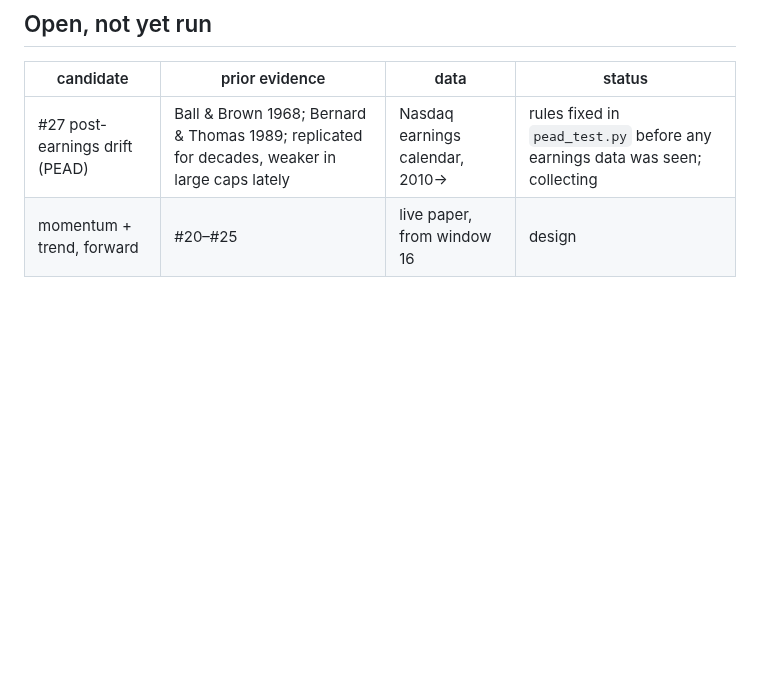
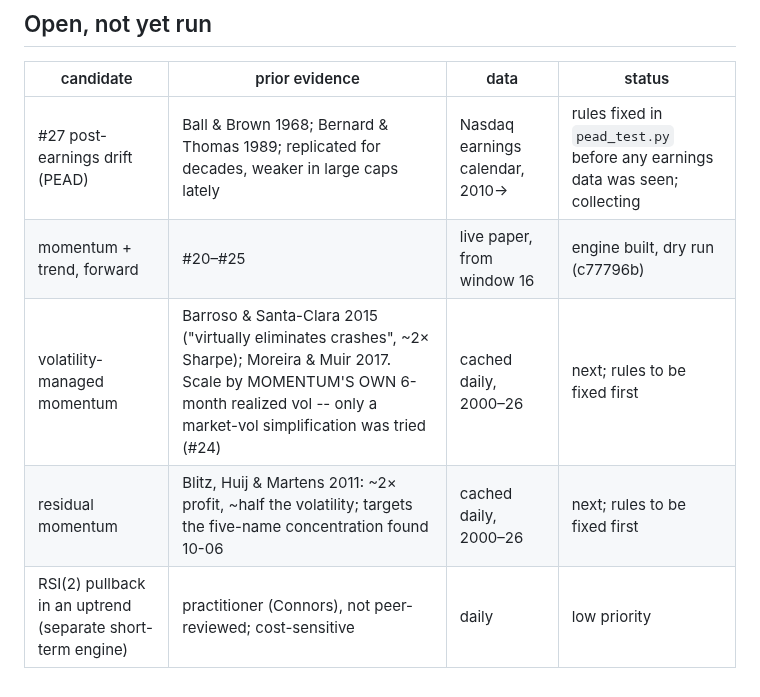
Before and after one commit to SDavidJake907/-quant-desk, a Markdown page: TRIALS.md, the part around the change. GitHub-like rendering; blank space fills up the shorter version.

Commit message:
docs: queue volatility-managed and residual momentum, RSI(2) engine (TRIALS.md)
Co-Authored-By: Claude Opus 5.5 <noreply@anthropic.com>

```diff
--- a/TRIALS.md
+++ b/TRIALS.md
@@ -78,4 +78,7 @@ data.
 | candidate | prior evidence | data | status |
 |---|---|---|---|
 | #27 post-earnings drift (PEAD) | Ball & Brown 1968; Bernard & Thomas 1989; replicated for decades, weaker in large caps lately | Nasdaq earnings calendar, 2010→ | rules fixed in `pead_test.py` before any earnings data was seen; collecting |
-| momentum + trend, forward | #20–#25 | live paper, from window 16 | design |
+| momentum + trend, forward | #20–#25 | live paper, from window 16 | engine built, dry run (c77796b) |
+| volatility-managed momentum | Barroso & Santa-Clara 2015 ("virtually eliminates crashes", ~2× Sharpe); Moreira & Muir 2017. Scale by MOMENTUM'S OWN 6-month realized vol -- only a market-vol simplification was tried (#24) | cached daily, 2000–26 | next; rules to be fixed first |
+| residual momentum | Blitz, Huij & Martens 2011: ~2× profit, ~half the volatility; targets the five-name concentration found 10-06 | cached daily, 2000–26 | next; rules to be fixed first |
+| RSI(2) pullback in an uptrend (separate short-term engine) | practitioner (Connors), not peer-reviewed; cost-sensitive | daily | low priority |
```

:::

◆ Work item
Gather each line in these records that contains the string "forward".

◆ Answer space
-| momentum + trend, forward | #20–#25 | live paper, from window 16 | design |
+| momentum + trend, forward | #20–#25 | live paper, from window 16 | engine built, dry run (c77796b) |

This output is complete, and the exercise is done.